The SMR Roadmap estimates the potential market value for SMRs in Canada to be $5.3 billion between 2025 and 2040. The global value estimates sit around $150 billion between 2025 and 2040. “This represents a large potential export market for Canada, which has already exported nuclear reactor technology to six other countries,” the report states.
Ontario, Saskatchewan, New Brunswick, and Alberta are among the provinces that have signed on to promote SMR technology. Minister O’Regan’s office is set to release an action plan on SMR later this fall. He noted on Thursday that his office is consulting with provinces and Indigenous groups and called SMRs a “safe, reliable, proven technology” that is essential is helping get Canada to zero emissions.
Bains and O’Regan both called the investment in SMR one of several tools the federal government has in meeting its 2030 and 2050 environmental targets.

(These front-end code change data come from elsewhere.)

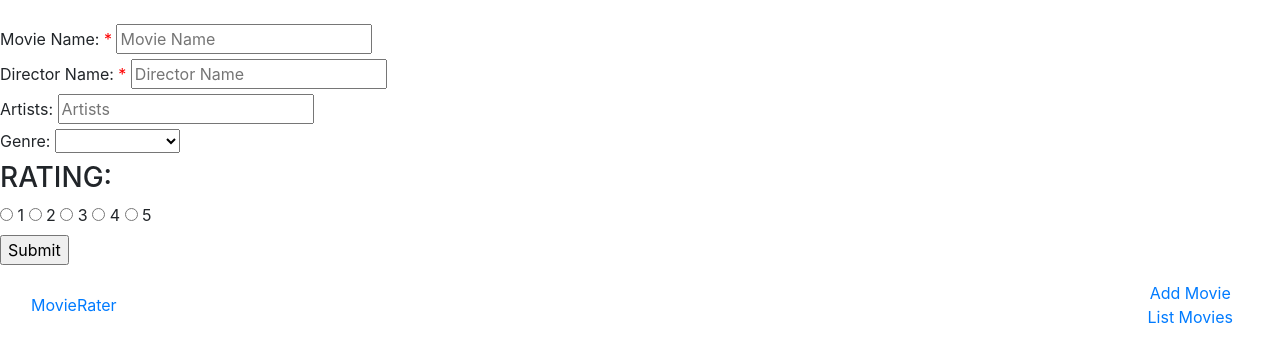
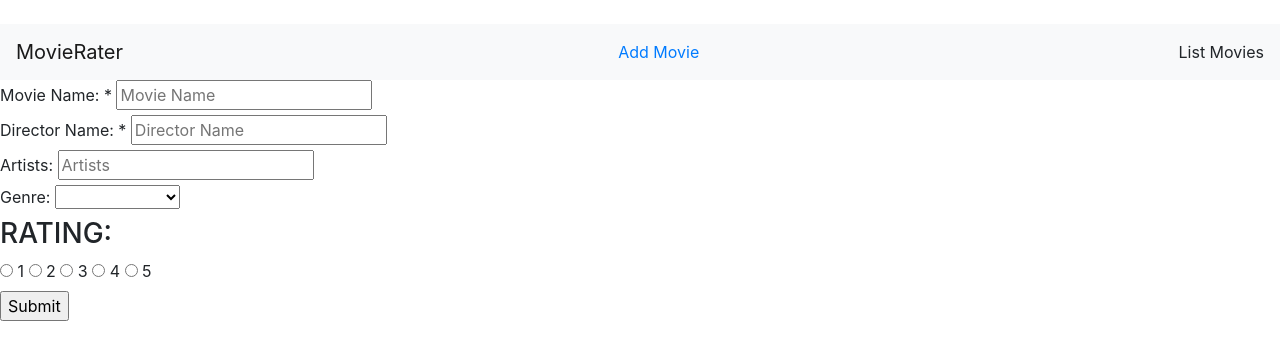
Before and after one commit to thatwolfk1d/cis-237, a PHP site: page / in a window 1280 px wide. Shown: the top 362 px of the page. Run offline with PHP 8.4, Linux system fonts and the light colour scheme.

Commit message:
On branch lab-1  Your branch is up to date with 'origin/lab-1'. 	modified:   .vs/slnx.sqlite 	modified:   css/form.css 	modified:   getinput.php 	modified:   index.html 	modified:   ratingprocessed.php 	orders.txt 	ratingresults.php 	ratings.txt

```diff
--- a/css/form.css
+++ b/css/form.css
@@ -6,6 +6,6 @@
 
 
 
-.required {
+.navbar {
     color:red;
 }
--- a/index.html
+++ b/index.html
@@ -8,8 +8,8 @@
     <br />
     <meta name="viewport" content="width=device-width">
     <link rel="stylesheet" href="css/bootstrap.min.css">
-    <link rel="stylesheet" href="css/main.css">
-    <link rel="stylesheet" href="css/form.css" />
+    <!--<link rel="stylesheet" href="css/main.css">
+    <link rel="stylesheet" href="css/form.css" />-->
 
 
 </head>
@@ -17,7 +17,14 @@
 <!--PART1-->
 <!--Build an html form to enter movie information-->
 <body>
+    <!--Bootstrap navbar-->
+        <nav class="navbar sticky-top navbar-light bg-light">
+          <a class="navbar-brand" href="index.html">MovieRater</a>
+                    <a class="nav-link" href="index.html">Add Movie</a>
+                    <a class="ratingresults.php">List Movies</a>
+        </nav>
 
+    <!--Form-->
     <form action="ratingprocessed.php" method="post">
         <label for="mname">Movie Name:</label> <span class="required">*</span>
         <input type="text" name="mname" placeholder="Movie Name" required /><br />
@@ -61,19 +68,6 @@
     </form>
 
 
-    <!--Bootstrap navbar-->
-    <nav class="navbar navbar-default">
-        <div class="container-fluid">
-            <div class="navbar-header">
-                <a class="navbar-logo" href="#">MovieRater</a>
-            </div>
-            <ul class="navbar navbar-nav">
-                <li><a href="#">Add Movie</a></li>
-                <li><a href="#">List Movies</a></li>
-            </ul>
-        </div>
-    </nav>
-
 
 </body>
 
```
Also changed, not shown: getinput.php (+16 -0 lines), ratingprocessed.php (+17 -1 lines).
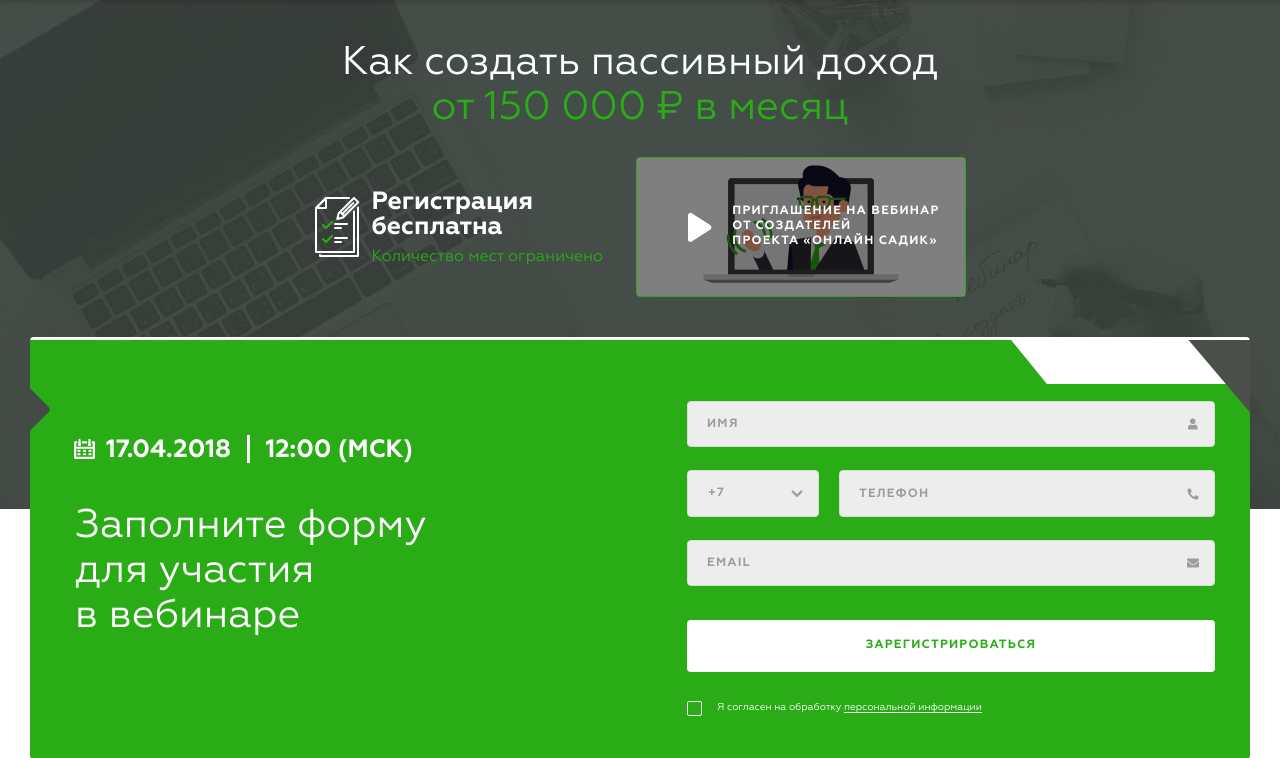
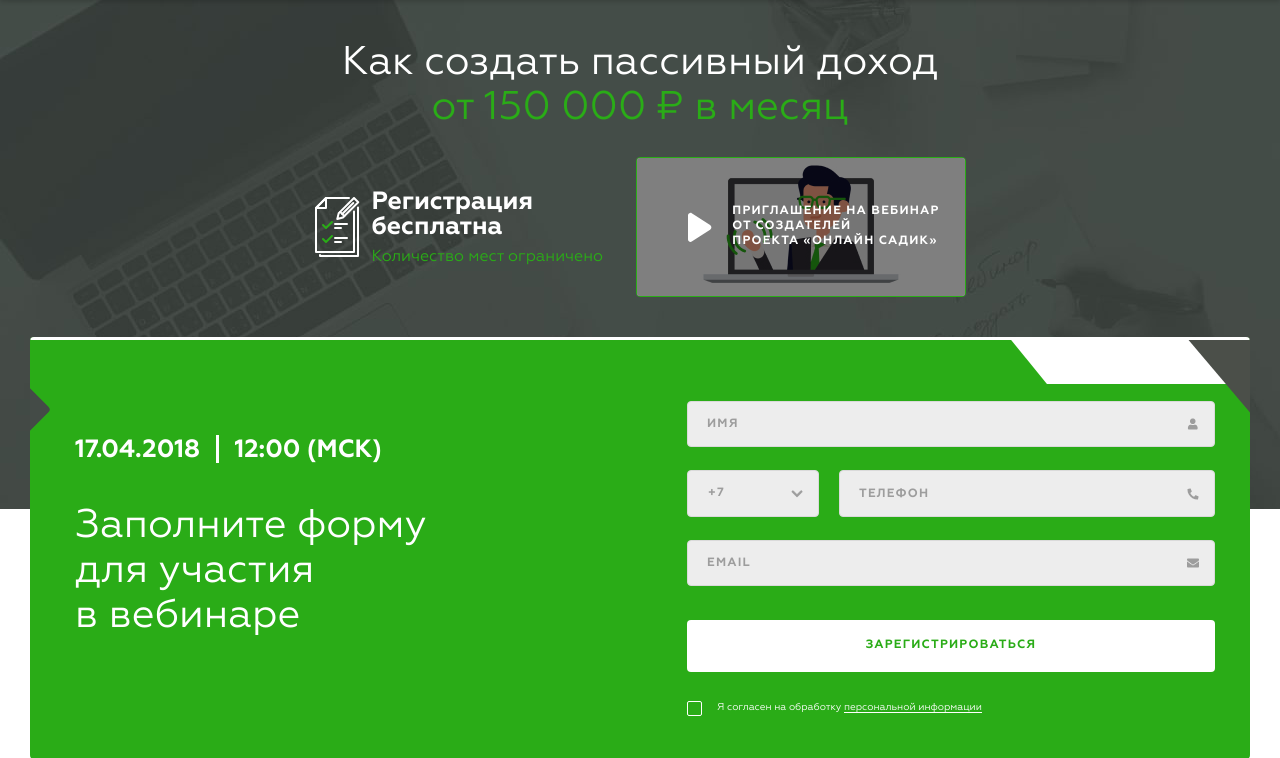
Before and after one commit to od-5/webinar_onlinesadik, a Django app: page / in a window 1280 px wide. Shown: the part 81-839 px from the top of the page. Run offline with Django 3.2, Linux system fonts and the light colour scheme; data comes from the database, SQL or seed files in the repository; data that the repository does not hold is empty.

Commit message:
delete icon

```diff
--- a/templates/index.html
+++ b/templates/index.html
@@ -124,9 +124,9 @@
                                     <div class="webinar-form__date-wrap">
 
 
-                                        <svg class="webinar-form__date-icon" width="19px" height="18px">
-                                            <use xlink:href="{% static 'images/svg-symbols3h1bwg.svg' %}#webinar-form-date"></use>
-                                        </svg>
+                                        <!--<svg class="webinar-form__date-icon" width="19px" height="18px">-->
+                                            <!--<use xlink:href="{% static 'images/svg-symbols3h1bwg.svg' %}#webinar-form-date"></use>-->
+                                        <!--</svg>-->
 
                                         <p class="color-green webinar-form__date">17.04.2018 <span>12:00 (МСК)</span>
                                         </p>
```
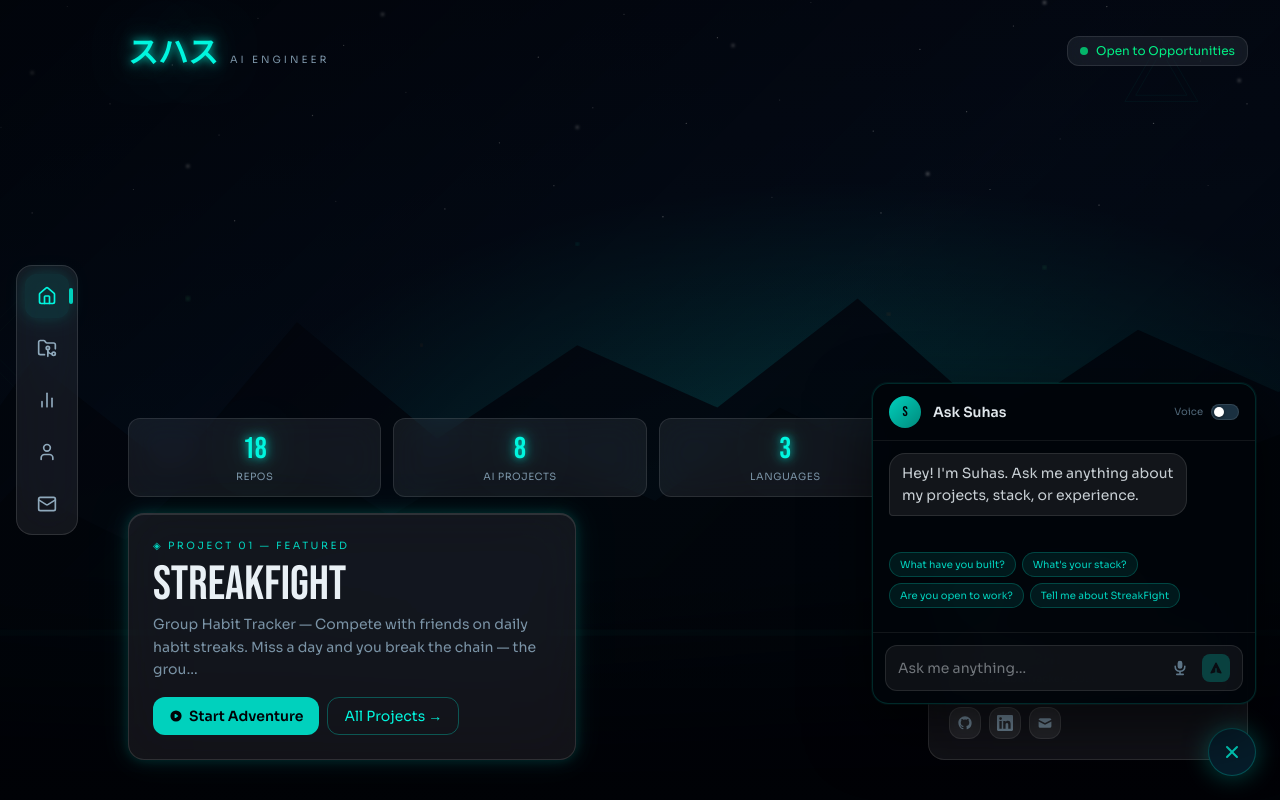
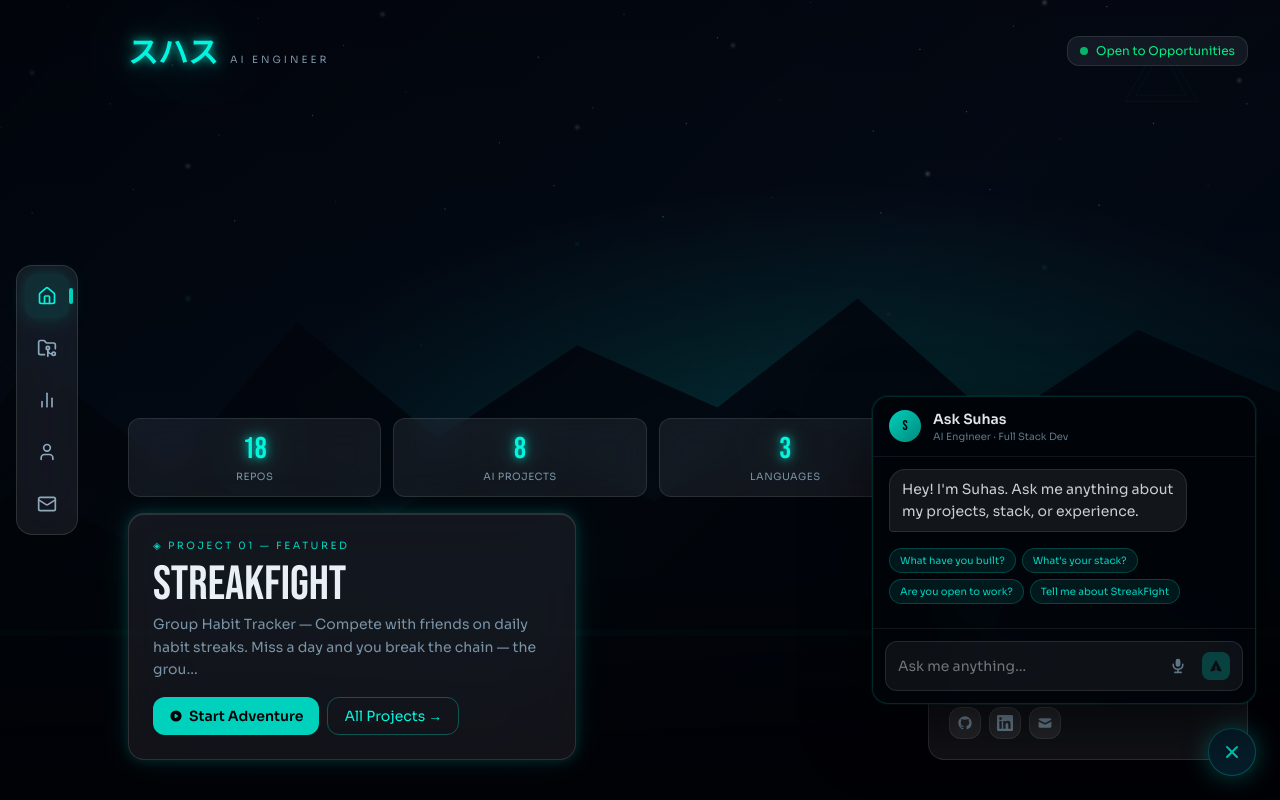
Before and after one commit to Suhas-123-cell/portfolio, a React (Vite) app: page / in a window 1280 px wide. Both pictures are taken after a click on the button "Ask Suhas". Built offline with nearby package versions, Linux system fonts and the light colour scheme.

Commit message:
remove voice TTS, hide mic on unsupported browsers (iOS), improve mobile tap

```diff
--- a/api/tts.ts
+++ /dev/null
@@ -1,35 +0,0 @@
-export default async function handler(
-  req: { method: string; body: { text: string } },
-  res: {
-    status: (n: number) => { end: () => void; json: (o: unknown) => void }
-    setHeader: (k: string, v: string) => void
-    end: (buf: Buffer) => void
-    json: (o: unknown) => void
-  }
-) {
-  if (req.method !== 'POST') return res.status(405).end()
-
-  const { text } = req.body
-  if (!text?.trim()) return res.status(400).json({ error: 'no text' })
-
-  const r = await fetch('https://api.fish.audio/v1/tts', {
-    method: 'POST',
-    headers: {
-      Authorization: `Bearer ${process.env.FISH_API_KEY}`,
-      'Content-Type': 'application/json',
-      model: 's2-pro',
-    },
-    body: JSON.stringify({
-      text: text.trim(),
-      reference_id: process.env.FISH_VOICE_ID,
-      format: 'mp3',
-      latency: 'normal',
-    }),
-  })
-
-  if (!r.ok) return res.status(502).json({ error: 'TTS failed' })
-
-  const buf = Buffer.from(await r.arrayBuffer())
-  res.setHeader('Content-Type', 'audio/mpeg')
-  res.end(buf)
-}
--- a/scripts/dev-api.mjs
+++ b/scripts/dev-api.mjs
@@ -31,13 +31,12 @@ const server = createServer(async (req, res) => {
   res.setHeader('Access-Control-Allow-Headers', 'Content-Type')
 
   if (req.method === 'OPTIONS') { res.writeHead(204); res.end(); return }
-  if (req.method !== 'POST') { res.writeHead(405); res.end(); return }
+  if (req.method !== 'POST' || req.url !== '/api/chat') { res.writeHead(405); res.end(); return }
 
   let body = ''
   req.on('data', c => body += c)
   req.on('end', async () => {
     try {
-      if (req.url === '/api/chat') {
       const { message, history = [] } = JSON.parse(body)
       const completion = await groq.chat.completions.create({
         model: 'llama-3.1-8b-instant',
@@ -52,23 +51,6 @@ const server = createServer(async (req, res) => {
       const text = completion.choices[0]?.message?.content ?? ''
       res.writeHead(200, { 'Content-Type': 'application/json' })
       res.end(JSON.stringify({ text }))
-      } else if (req.url === '/api/tts') {
-        const { text } = JSON.parse(body)
-        const r = await fetch('https://api.fish.audio/v1/tts', {
-          method: 'POST',
-          headers: {
-            Authorization: `Bearer ${process.env.FISH_API_KEY}`,
-            'Content-Type': 'application/json',
-          },
-          body: JSON.stringify({ text, reference_id: process.env.FISH_VOICE_ID, format: 'mp3', latency: 'normal' }),
-        })
-        if (!r.ok) { res.writeHead(502); res.end(); return }
-        const buf = Buffer.from(await r.arrayBuffer())
-        res.writeHead(200, { 'Content-Type': 'audio/mpeg' })
-        res.end(buf)
-      } else {
-        res.writeHead(404); res.end()
-      }
     } catch (e) {
       res.writeHead(500, { 'Content-Type': 'application/json' })
       res.end(JSON.stringify({ error: String(e) }))
--- a/src/components/ChatWidget.tsx
+++ b/src/components/ChatWidget.tsx
@@ -4,23 +4,6 @@ import { motion, AnimatePresence } from 'motion/react'
 type Message = {
   role: 'user' | 'assistant'
   content: string
-  audioUrl?: string
-  audioLoading?: boolean
-}
-
-async function fetchTTS(text: string): Promise<string | null> {
-  try {
-    const r = await fetch('/api/tts', {
-      method: 'POST',
-      headers: { 'Content-Type': 'application/json' },
-      body: JSON.stringify({ text }),
-    })
-    if (!r.ok) return null
-    const blob = await r.blob()
-    return URL.createObjectURL(blob)
-  } catch {
-    return null
-  }
 }
 
 const SUGGESTIONS = [
@@ -36,12 +19,17 @@ export default function ChatWidget() {
   const [input, setInput] = useState('')
   const [loading, setLoading] = useState(false)
   const [listening, setListening] = useState(false)
-  const [voiceEnabled, setVoiceEnabled] = useState(false)
+  const [micSupported, setMicSupported] = useState(false)
   const bottomRef = useRef<HTMLDivElement>(null)
   const inputRef = useRef<HTMLInputElement>(null)
   // eslint-disable-next-line @typescript-eslint/no-explicit-any
   const recognitionRef = useRef<any>(null)
-  const audioRef = useRef<HTMLAudioElement | null>(null)
+
+  useEffect(() => {
+    // eslint-disable-next-line @typescript-eslint/no-explicit-any
+    const w = window as any
+    setMicSupported(!!(w.SpeechRecognition || w.webkitSpeechRecognition))
+  }, [])
 
   useEffect(() => {
     bottomRef.current?.scrollIntoView({ behavior: 'smooth' })
@@ -62,7 +50,6 @@ export default function ChatWidget() {
     if (!trimmed || loading) return
 
     const history = messages.map(m => ({ role: m.role, content: m.content }))
-    const assistantIndex = messages.length + 1
 
     setMessages(prev => [...prev, { role: 'user', content: trimmed }])
     setInput('')
@@ -75,22 +62,7 @@ export default function ChatWidget() {
         body: JSON.stringify({ message: trimmed, history }),
       })
       const { text: reply } = await r.json() as { text: string }
-
-      setMessages(prev => [...prev, {
-        role: 'assistant',
-        content: reply,
-        audioLoading: voiceEnabled,
-      }])
-
-      if (voiceEnabled) fetchTTS(reply).then(url => {
-          setMessages(prev => prev.map((m, i) =>
-            i === assistantIndex ? { ...m, audioUrl: url ?? undefined, audioLoading: false } : m
-          ))
-          if (url) {
-            audioRef.current = new Audio(url)
-            audioRef.current.play().catch(() => {})
-          }
-        })
+      setMessages(prev => [...prev, { role: 'assistant', content: reply }])
     } catch {
       setMessages(prev => [...prev, {
         role: 'assistant',
@@ -196,48 +168,21 @@ export default function ChatWidget() {
                 }}>
                 S
               </div>
-              <div className="flex-1">
+              <div>
                 <div className="text-sm font-sora font-semibold" style={{ color: 'oklch(92% 0.01 240)' }}>
                   Ask Suhas
                 </div>
+                <div className="text-[10px] font-sora" style={{ color: 'oklch(55% 0.04 240)' }}>
+                  AI Engineer · Full Stack Dev
                 </div>
-              {/* Voice toggle switch */}
-              <button
-                onClick={() => setVoiceEnabled(v => !v)}
-                className="flex items-center gap-2 shrink-0"
-                style={{ background: 'none', border: 'none', padding: 0, cursor: 'pointer' }}
-                title={voiceEnabled ? 'Disable voice' : 'Enable voice'}
-                aria-label={voiceEnabled ? 'Disable voice' : 'Enable voice'}
-              >
-                <span className="text-[10px] font-sora"
-                  style={{ color: voiceEnabled ? 'oklch(75% 0.18 185)' : 'oklch(50% 0.04 240)' }}>
-                  Voice
-                </span>
-                <span style={{
-                  position: 'relative', display: 'inline-flex', alignItems: 'center',
-                  width: '28px', height: '16px', borderRadius: '8px',
-                  background: voiceEnabled ? 'oklch(75% 0.18 185)' : 'oklch(30% 0.04 240)',
-                  transition: 'background 0.2s',
-                  border: '1px solid oklch(100% 0 0 / 0.1)',
-                }}>
-                  <span style={{
-                    position: 'absolute',
-                    left: voiceEnabled ? '14px' : '2px',
-                    width: '10px', height: '10px', borderRadius: '50%',
-                    background: 'white',
-                    transition: 'left 0.2s',
-                    boxShadow: '0 1px 3px oklch(0% 0 0 / 0.4)',
-                  }} />
-                </span>
-              </button>
+              </div>
             </div>
 
             {/* Messages */}
             <div className="flex-1 overflow-y-auto px-4 py-3 space-y-3" style={{ minHeight: 0 }}>
               {messages.map((m, i) => (
                 <div key={i} className={`flex ${m.role === 'user' ? 'justify-end' : 'justify-start'}`}>
-                  <div className="max-w-[85%]">
-                    <div className="text-sm font-sora leading-relaxed px-3 py-2 rounded-2xl"
+                  <div className="max-w-[85%] text-sm font-sora leading-relaxed px-3 py-2 rounded-2xl"
                     style={m.role === 'user' ? {
                       background: 'oklch(75% 0.18 185)',
                       color: 'oklch(8% 0.025 240)',
@@ -249,30 +194,6 @@ export default function ChatWidget() {
                       borderBottomLeftRadius: '4px',
                     }}>
                     {m.content}
-                    </div>
-                    {m.role === 'assistant' && (
-                      <div className="mt-1 ml-1 h-4">
-                        {m.audioLoading && (
-                          <span className="text-[9px] font-sora" style={{ color: 'oklch(60% 0.04 240)' }}>
-                            🔊 loading voice…
-                          </span>
-                        )}
-                        {m.audioUrl && !m.audioLoading && (
-                          <button
-                            onClick={() => {
-                              audioRef.current = new Audio(m.audioUrl)
-                              audioRef.current.play().catch(() => {})
-                            }}
-                            className="text-[9px] font-sora flex items-center gap-1 hover:opacity-80 transition-opacity"
-                            style={{ color: 'oklch(75% 0.18 185)' }}>
-                            <svg viewBox="0 0 20 20" fill="currentColor" className="w-3 h-3">
-                              <path fillRule="evenodd" d="M10 18a8 8 0 100-16 8 8 0 000 16zM9.555 7.168A1 1 0 008 8v4a1 1 0 001.555.832l3-2a1 1 0 000-1.664l-3-2z" clipRule="evenodd"/>
-                            </svg>
-                            replay voice
-                          </button>
-                        )}
-                      </div>
-                    )}
                   </div>
                 </div>
               ))}
@@ -329,18 +250,22 @@ export default function ChatWidget() {
                   disabled={loading}
                 />
 
-                {/* Mic */}
-                <button onClick={toggleMic}
-                  className="w-7 h-7 flex items-center justify-center rounded-lg transition-all shrink-0"
+                {/* Mic — only shown when browser supports Web Speech API (not iOS) */}
+                {micSupported && (
+                  <button
+                    onPointerDown={e => { e.preventDefault(); toggleMic() }}
+                    className="w-8 h-8 flex items-center justify-center rounded-lg transition-all shrink-0 touch-manipulation"
                     style={{
-                    background: listening ? 'oklch(60% 0.22 25 / 0.15)' : 'transparent',
+                      background: listening ? 'oklch(60% 0.22 25 / 0.2)' : 'transparent',
                       color: listening ? 'oklch(60% 0.22 25)' : 'oklch(55% 0.04 240)',
+                      border: listening ? '1px solid oklch(60% 0.22 25 / 0.4)' : '1px solid transparent',
                     }}
                     aria-label={listening ? 'Stop listening' : 'Speak your question'}>
                     <svg viewBox="0 0 20 20" fill="currentColor" className="w-4 h-4">
                       <path fillRule="evenodd" d="M7 4a3 3 0 016 0v4a3 3 0 11-6 0V4zm4 10.93A7.001 7.001 0 0017 8a1 1 0 10-2 0A5 5 0 015 8a1 1 0 00-2 0 7.001 7.001 0 006 6.93V17H6a1 1 0 100 2h8a1 1 0 100-2h-3v-2.07z" clipRule="evenodd"/>
                     </svg>
                   </button>
+                )}
 
                 {/* Send */}
                 <button onClick={() => send(input)}
```
Lines whose indentation alone changed are shown as unchanged.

The funding provided to Terrestrial Energy is the latest from the federal government following its renewed commitment to investing in cleantech and reducing environmental impacts. In addition to recent investments towards reaching zero emissions, the government also promised to ban many single-use plastics in the country by the end of 2021.